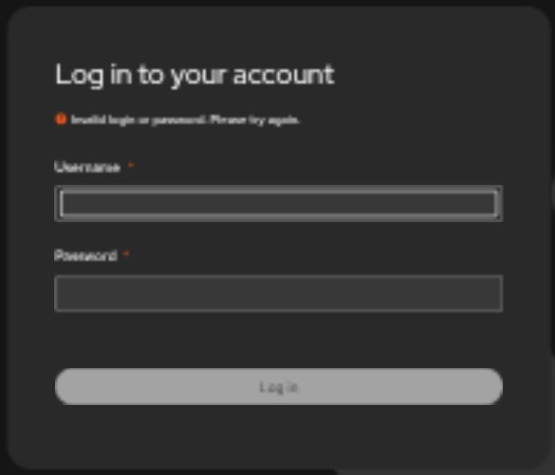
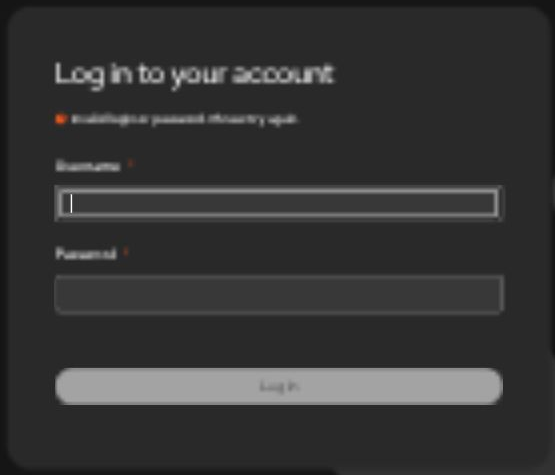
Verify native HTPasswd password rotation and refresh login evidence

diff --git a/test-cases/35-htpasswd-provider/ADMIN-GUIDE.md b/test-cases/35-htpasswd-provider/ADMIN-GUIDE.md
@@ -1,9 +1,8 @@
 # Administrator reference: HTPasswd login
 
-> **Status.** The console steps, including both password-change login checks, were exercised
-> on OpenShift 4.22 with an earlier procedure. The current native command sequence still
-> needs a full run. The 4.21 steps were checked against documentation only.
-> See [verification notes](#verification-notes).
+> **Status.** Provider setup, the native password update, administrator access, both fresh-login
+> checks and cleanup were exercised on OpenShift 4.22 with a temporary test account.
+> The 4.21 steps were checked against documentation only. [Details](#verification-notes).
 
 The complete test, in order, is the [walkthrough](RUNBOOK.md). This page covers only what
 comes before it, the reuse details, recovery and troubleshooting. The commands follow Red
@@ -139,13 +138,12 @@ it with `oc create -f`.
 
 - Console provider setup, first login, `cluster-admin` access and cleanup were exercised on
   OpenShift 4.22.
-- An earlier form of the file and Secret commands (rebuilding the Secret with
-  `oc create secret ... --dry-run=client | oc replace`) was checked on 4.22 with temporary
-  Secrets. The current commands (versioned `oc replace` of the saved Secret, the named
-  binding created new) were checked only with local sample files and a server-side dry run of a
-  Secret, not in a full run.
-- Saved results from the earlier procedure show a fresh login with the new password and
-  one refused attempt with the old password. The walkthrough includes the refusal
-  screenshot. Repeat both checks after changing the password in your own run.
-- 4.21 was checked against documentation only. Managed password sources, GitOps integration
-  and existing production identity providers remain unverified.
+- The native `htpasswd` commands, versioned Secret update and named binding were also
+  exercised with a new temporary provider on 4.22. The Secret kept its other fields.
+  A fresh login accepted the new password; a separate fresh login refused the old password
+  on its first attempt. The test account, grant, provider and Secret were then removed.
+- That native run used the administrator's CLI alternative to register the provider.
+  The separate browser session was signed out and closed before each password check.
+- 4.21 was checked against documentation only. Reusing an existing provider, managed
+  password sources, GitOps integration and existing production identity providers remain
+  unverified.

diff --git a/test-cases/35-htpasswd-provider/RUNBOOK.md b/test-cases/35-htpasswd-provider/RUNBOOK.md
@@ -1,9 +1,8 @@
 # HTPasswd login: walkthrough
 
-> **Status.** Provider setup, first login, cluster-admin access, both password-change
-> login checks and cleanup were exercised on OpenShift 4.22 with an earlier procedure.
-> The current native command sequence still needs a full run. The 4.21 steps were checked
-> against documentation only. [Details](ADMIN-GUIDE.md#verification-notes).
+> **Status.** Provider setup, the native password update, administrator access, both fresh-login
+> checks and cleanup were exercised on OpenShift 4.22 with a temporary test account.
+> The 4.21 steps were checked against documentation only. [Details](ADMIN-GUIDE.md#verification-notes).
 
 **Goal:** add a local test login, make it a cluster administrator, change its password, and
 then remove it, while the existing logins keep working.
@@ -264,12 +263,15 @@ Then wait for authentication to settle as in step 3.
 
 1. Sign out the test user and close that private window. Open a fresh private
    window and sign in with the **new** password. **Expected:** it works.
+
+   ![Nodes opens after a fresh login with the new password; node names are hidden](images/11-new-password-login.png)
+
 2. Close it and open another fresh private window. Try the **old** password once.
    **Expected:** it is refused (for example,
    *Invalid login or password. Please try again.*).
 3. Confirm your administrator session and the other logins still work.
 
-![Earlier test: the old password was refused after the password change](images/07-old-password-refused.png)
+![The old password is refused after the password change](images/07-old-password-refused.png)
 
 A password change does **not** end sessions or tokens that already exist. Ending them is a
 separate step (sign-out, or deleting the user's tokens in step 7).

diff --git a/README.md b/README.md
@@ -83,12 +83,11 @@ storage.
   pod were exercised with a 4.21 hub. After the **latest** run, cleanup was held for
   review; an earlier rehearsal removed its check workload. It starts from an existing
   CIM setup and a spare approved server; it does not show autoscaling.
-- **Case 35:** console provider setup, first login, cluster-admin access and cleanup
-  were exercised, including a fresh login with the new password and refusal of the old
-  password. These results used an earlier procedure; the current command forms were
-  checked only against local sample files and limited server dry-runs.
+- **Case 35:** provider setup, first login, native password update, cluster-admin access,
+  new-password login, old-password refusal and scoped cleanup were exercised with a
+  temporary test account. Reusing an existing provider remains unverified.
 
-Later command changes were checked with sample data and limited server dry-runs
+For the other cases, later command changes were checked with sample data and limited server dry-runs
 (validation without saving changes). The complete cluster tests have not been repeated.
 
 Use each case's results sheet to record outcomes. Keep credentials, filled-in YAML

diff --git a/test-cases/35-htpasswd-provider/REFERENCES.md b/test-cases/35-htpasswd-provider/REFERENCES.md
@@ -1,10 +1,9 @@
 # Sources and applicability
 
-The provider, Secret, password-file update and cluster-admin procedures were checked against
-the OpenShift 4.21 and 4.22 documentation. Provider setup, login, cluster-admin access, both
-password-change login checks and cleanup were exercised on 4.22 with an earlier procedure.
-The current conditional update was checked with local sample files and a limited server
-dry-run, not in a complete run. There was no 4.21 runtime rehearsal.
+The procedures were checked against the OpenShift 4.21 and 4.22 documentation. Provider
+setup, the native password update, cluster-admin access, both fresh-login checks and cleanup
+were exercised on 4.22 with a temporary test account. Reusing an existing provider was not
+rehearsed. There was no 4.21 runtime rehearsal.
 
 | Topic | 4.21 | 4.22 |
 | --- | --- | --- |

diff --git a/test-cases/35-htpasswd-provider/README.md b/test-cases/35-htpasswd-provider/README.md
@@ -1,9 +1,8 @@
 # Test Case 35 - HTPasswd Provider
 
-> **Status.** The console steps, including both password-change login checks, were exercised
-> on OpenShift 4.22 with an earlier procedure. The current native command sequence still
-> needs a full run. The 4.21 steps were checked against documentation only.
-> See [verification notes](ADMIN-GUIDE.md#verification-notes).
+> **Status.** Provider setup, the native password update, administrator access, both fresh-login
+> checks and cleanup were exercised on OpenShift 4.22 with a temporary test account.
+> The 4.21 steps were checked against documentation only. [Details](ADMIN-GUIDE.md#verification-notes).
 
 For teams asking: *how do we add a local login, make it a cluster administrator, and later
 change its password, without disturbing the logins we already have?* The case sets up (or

---+---

[EXERCISE OBJECTIVE]
Going through the entries above, count the lines that have the word "complete" and state that count alone.

[THE ANSWER]
3